**Required work:** Retype the records in full, and please keep the pictures out of the copy.
Input Start Marker
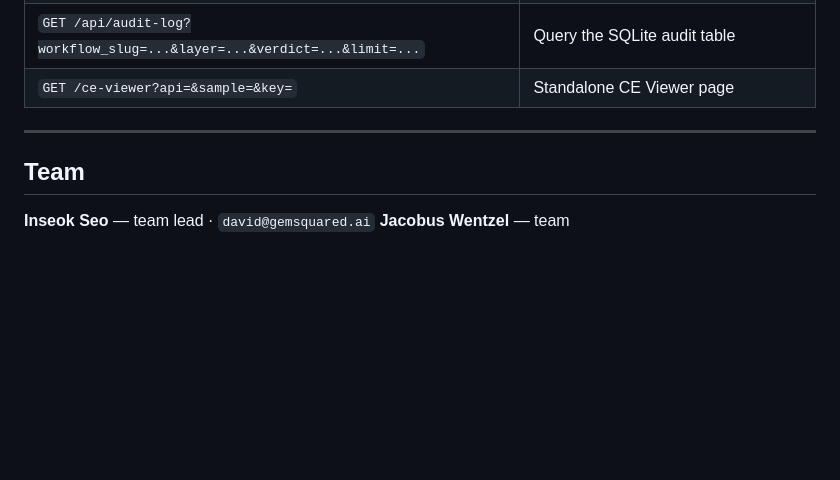
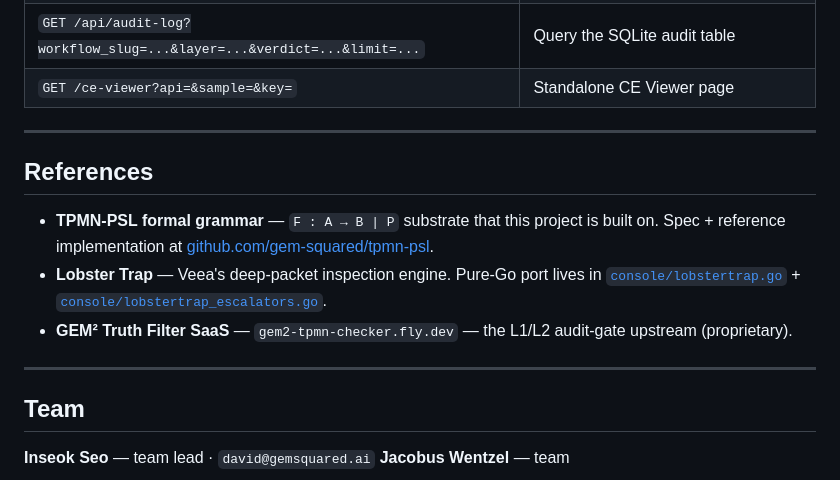
Before and after one commit to gem-squared/TechEx, a Markdown page: README.md, the part around the change. Rendered like a GitHub page; blank space fills up the shorter version.

Commit message:
README: add References section with TPMN-PSL repo link
Surface the formal-grammar substrate (F: A → B | P) that TechEx is built
on by linking to github.com/gem-squared/tpmn-psl. Also adds Lobster Trap +
GEM² Truth Filter pointers for cross-reference.

Date: $(date +"%Y-%m-%d %H:%M:%S %Z")
Author: David Seo of GEM².AI

Co-Authored-By: Claude Opus 4.7 (1M context) <noreply@anthropic.com>

```diff
--- a/README.md
+++ b/README.md
@@ -168,6 +168,14 @@ TechEx/
 
 ---
 
+## References
+
+- **TPMN-PSL formal grammar** — `F : A → B | P` substrate that this project is built on. Spec + reference implementation at [github.com/gem-squared/tpmn-psl](https://github.com/gem-squared/tpmn-psl).
+- **Lobster Trap** — Veea's deep-packet inspection engine. Pure-Go port lives in [`console/lobstertrap.go`](console/lobstertrap.go) + [`console/lobstertrap_escalators.go`](console/lobstertrap_escalators.go).
+- **GEM² Truth Filter SaaS** — `gem2-tpmn-checker.fly.dev` — the L1/L2 audit-gate upstream (proprietary).
+
+---
+
 ## Team
 
 **Inseok Seo** — team lead · `david@gemsquared.ai`
```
Input End Marker
**Expected answer:**
Before and after one commit to gem-squared/TechEx, a Markdown page: README.md, the part around the change. Rendered like a GitHub page; blank space fills up the shorter version.

Commit message:
README: add References section with TPMN-PSL repo link
Surface the formal-grammar substrate (F: A → B | P) that TechEx is built
on by linking to github.com/gem-squared/tpmn-psl. Also adds Lobster Trap +
GEM² Truth Filter pointers for cross-reference.

Date: $(date +"%Y-%m-%d %H:%M:%S %Z")
Author: David Seo of GEM².AI

Co-Authored-By: Claude Opus 4.7 (1M context) <noreply@anthropic.com>

```diff
--- a/README.md
+++ b/README.md
@@ -168,6 +168,14 @@ TechEx/
 
 ---
 
+## References
+
+- **TPMN-PSL formal grammar** — `F : A → B | P` substrate that this project is built on. Spec + reference implementation at [github.com/gem-squared/tpmn-psl](https://github.com/gem-squared/tpmn-psl).
+- **Lobster Trap** — Veea's deep-packet inspection engine. Pure-Go port lives in [`console/lobstertrap.go`](console/lobstertrap.go) + [`console/lobstertrap_escalators.go`](console/lobstertrap_escalators.go).
+- **GEM² Truth Filter SaaS** — `gem2-tpmn-checker.fly.dev` — the L1/L2 audit-gate upstream (proprietary).
+
+---
+
 ## Team
 
 **Inseok Seo** — team lead · `david@gemsquared.ai`
```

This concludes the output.